Setting a Budget
I feel that I spent a reasonable length of time researching this subject. By doing so, I could purchase a fantastic beginner microphone, a good interface, good software, and an excellent pay-to-play website to find good quality auditions.
Once you’ve done your good solid research of this fantastic industry, the next step would be to prepare a budget for your start-up costs. Are you planning on purchasing the top industry microphone and computer equipment? Sure, that would be amazing after you’re successful, but it is much more realistic and cost-effective to start with mid-range equipment. Voiceover coaching, hardware, and marketing also come at a cost. Setting a budget can help you prepare for what’s ahead in setting up your new exciting business.
Creating Voiceover Career Goals
I did set a budget when beginning in voiceover. My research allowed me to make various lists for each item that would cost money. I had a price list for microphones, studio foam, an interface, pay and play websites, website costs, etc. My motto is to always start with mid-range equipment. I never go cheap, and I never go top of the line; in the middle is where I was comfortable. This way, I wouldn’t outgrow my equipment in a short amount of time. I used my equipment proudly each day for the last three and a half years.
I have no regrets about my initial budget in voiceover. I purchased good quality professional sounding and performing equipment that gave me an initial competitive edge. I felt the need to sound professional right away to compete with the best in the biz. I invested about $1250 into my initial costs and promised myself that I would make it back within six weeks. Well, I was close, and I made it back within 8.
Coaching and Demos
There is commercial, in-show narration, corporate narration, animation, IVR, etc. I had no idea where I wanted to start. The most important advice I can give is to begin in commercial voiceover as they typically have the most significant budgets. From there, you can branch out into other genres.
I did start with coaching for Commercials. But this was about 1.5 years into my voiceover career.
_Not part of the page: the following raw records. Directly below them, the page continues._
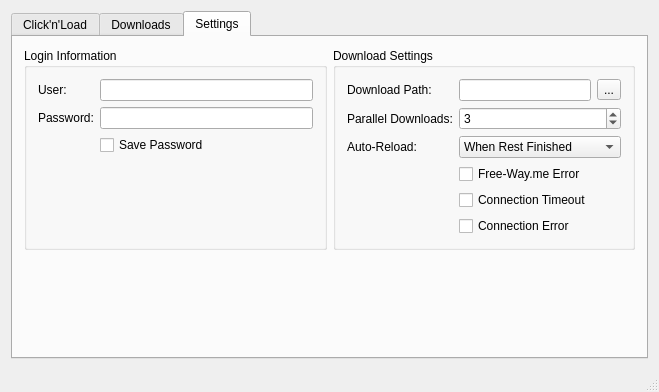
This is gui/mainwindow.ui in rbrtslmn/FDP as Qt 5 draws it before an edit. The edited form follows.
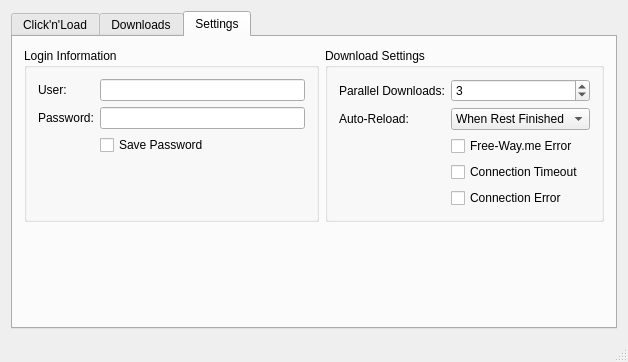
This is the edited form. The open tabs and pages were chosen to show the change.

Commit message: Moved path gui to the first tab

What changed in the file:
```diff
--- a/gui/mainwindow.ui
+++ b/gui/mainwindow.ui
@@ -6,8 +6,8 @@
    <rect>
     <x>0</x>
     <y>0</y>
-    <width>659</width>
-    <height>392</height>
+    <width>628</width>
+    <height>362</height>
    </rect>
   </property>
   <property name="windowTitle">
@@ -33,19 +33,27 @@
          </widget>
         </item>
         <item>
-         <layout class="QHBoxLayout" name="horizontalLayout_3">
-          <item>
-           <spacer name="horizontalSpacer">
-            <property name="orientation">
-             <enum>Qt::Horizontal</enum>
-            </property>
-            <property name="sizeHint" stdset="0">
-             <size>
-              <width>40</width>
-              <height>20</height>
-             </size>
-            </property>
-           </spacer>
+         <layout class="QGridLayout" name="gridLayout">
+          <item row="0" column="0">
+           <layout class="QHBoxLayout" name="horizontalLayout">
+            <item>
+             <widget class="QLabel" name="label_3">
+              <property name="text">
+               <string>Download Path:</string>
+              </property>
+             </widget>
+            </item>
+            <item>
+             <widget class="QLineEdit" name="lineEdit_3"/>
+            </item>
+            <item>
+             <widget class="QToolButton" name="toolButton">
+              <property name="text">
+               <string>...</string>
+              </property>
+             </widget>
+            </item>
+           </layout>
           </item>
           <item>
            <widget class="QPushButton" name="pushButton">
@@ -132,34 +140,13 @@
               <enum>QFormLayout::AllNonFixedFieldsGrow</enum>
              </property>
              <item row="0" column="0">
-              <widget class="QLabel" name="label_3">
-               <property name="text">
-                <string>Download Path:</string>
-               </property>
-              </widget>
-             </item>
-             <item row="0" column="1">
-              <layout class="QHBoxLayout" name="horizontalLayout">
-               <item>
-                <widget class="QLineEdit" name="lineEdit_3"/>
-               </item>
-               <item>
-                <widget class="QToolButton" name="toolButton">
-                 <property name="text">
-                  <string>...</string>
-                 </property>
-                </widget>
-               </item>
-              </layout>
-             </item>
-             <item row="1" column="0">
               <widget class="QLabel" name="label_4">
                <property name="text">
                 <string>Parallel Downloads:</string>
                </property>
               </widget>
              </item>
-             <item row="1" column="1">
+             <item row="0" column="1">
               <widget class="QSpinBox" name="spinBox">
                <property name="minimum">
                 <number>0</number>
@@ -172,51 +159,51 @@
                </property>
               </widget>
              </item>
-             <item row="3" column="1">
+             <item row="1" column="0">
+              <widget class="QLabel" name="label_5">
+               <property name="text">
+                <string>Auto-Reload:</string>
+               </property>
+              </widget>
+             </item>
+             <item row="1" column="1">
+              <widget class="QComboBox" name="comboBox">
+               <property name="currentIndex">
+                <number>1</number>
+               </property>
+               <item>
+                <property name="text">
+                 <string>At Occurrence</string>
+                </property>
+               </item>
+               <item>
+                <property name="text">
+                 <string>When Rest Finished</string>
+                </property>
+               </item>
+              </widget>
+             </item>
+             <item row="2" column="1">
               <widget class="QCheckBox" name="checkBox_2">
                <property name="text">
                 <string>Free-Way.me Error</string>
                </property>
               </widget>
              </item>
-             <item row="4" column="1">
+             <item row="3" column="1">
               <widget class="QCheckBox" name="checkBox_3">
                <property name="text">
                 <string>Connection Timeout</string>
                </property>
               </widget>
              </item>
-             <item row="5" column="1">
+             <item row="4" column="1">
               <widget class="QCheckBox" name="checkBox_4">
                <property name="text">
                 <string>Connection Error</string>
                </property>
               </widget>
              </item>
-             <item row="2" column="1">
-              <widget class="QComboBox" name="comboBox">
-               <property name="currentIndex">
-                <number>1</number>
-               </property>
-               <item>
-                <property name="text">
-                 <string>At Occurrence</string>
-                </property>
-               </item>
-               <item>
-                <property name="text">
-                 <string>When Rest Finished</string>
-                </property>
-               </item>
-              </widget>
-             </item>
-             <item row="2" column="0">
-              <widget class="QLabel" name="label_5">
-               <property name="text">
-                <string>Auto-Reload:</string>
-               </property>
-              </widget>
-             </item>
             </layout>
            </widget>
           </item>
```
Left out of the diff: 8 changed lines with no effect on the pictures.
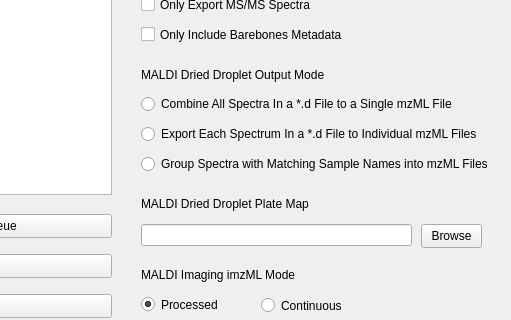
First picture: the form in timsconvert/timsconvert_gui_template.ui, repository gtluu/alphatims_test, before the edit; both pictures show x 289 to 800 and y 615 to 935 of the 800 by 935 pixel window.
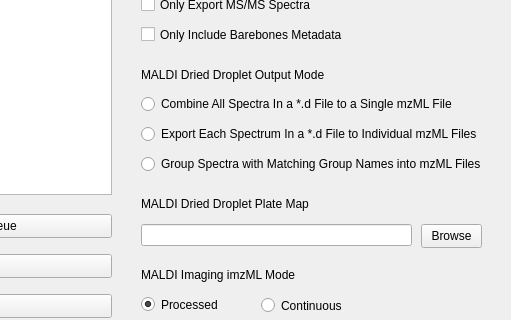
Second picture: the form after the edit.

Commit message: refactor maldi_output_mode sample to group

```diff
--- a/timsconvert/timsconvert_gui_template.ui
+++ b/timsconvert/timsconvert_gui_template.ui
@@ -330,7 +330,7 @@
      </rect>
     </property>
     <property name="text">
-     <string>Group Spectra with Matching Sample Names into mzML Files</string>
+     <string>Group Spectra with Matching Group Names into mzML Files</string>
     </property>
    </widget>
    <widget class="QLineEdit" name="MaldiPlateMapLine">
```
Left out of the diff: 2 changed lines with no effect on the pictures. The commit also changes 7 other files.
Initially, I began making my demos, posting them online with little to no experience of the proper techniques needed to perform commercial, narration, and animation work.
Voiceover Career Hindsight
I feel that if I were to do voiceover all over again, I would have begun coaching sooner than 1.5 years into my career. After trying and practicing on my own, I did pick up bad habits that I had to unlearn. I chose to wait to receive coaching because I knew it would be expensive, and I wanted to save up enough money to pay for a good coach. But, if you’re serious about this as a career, it’s essential to budget for a good professional and reputable coach right away to become proficient. That way, you are seen as credible to your clients.
From the outset of my career to just before receiving my professionally cut demo (1.5 years), I did relatively ok financially speaking each month for having voiceover as a side-hustle. The moment I received my professional Commercial demo and began to promote it and add it to my online profiles, my career completely changed within four weeks. My voiceover trajectory sky-rocketed, and I was able to turn this side-hustle into a profitable full-time job. It’s astonishing what a professionally cut demo can do. Again, your clients see you as credible, and it can completely change your business.
Looking Beyond Today
Where do I see my career in the future? Each year I set goals for myself and work hard daily to slowly but surely achieve them. I still learn new tactics, strategies, and skills each week, and the goal is to always keep up to date and never stop learning about this fantastic industry. I can honestly say it has changed my life, but it wasn’t easy. It comes with a lot of hard work. If you’re willing to put in the time and effort, I’m confident you can see it change yours.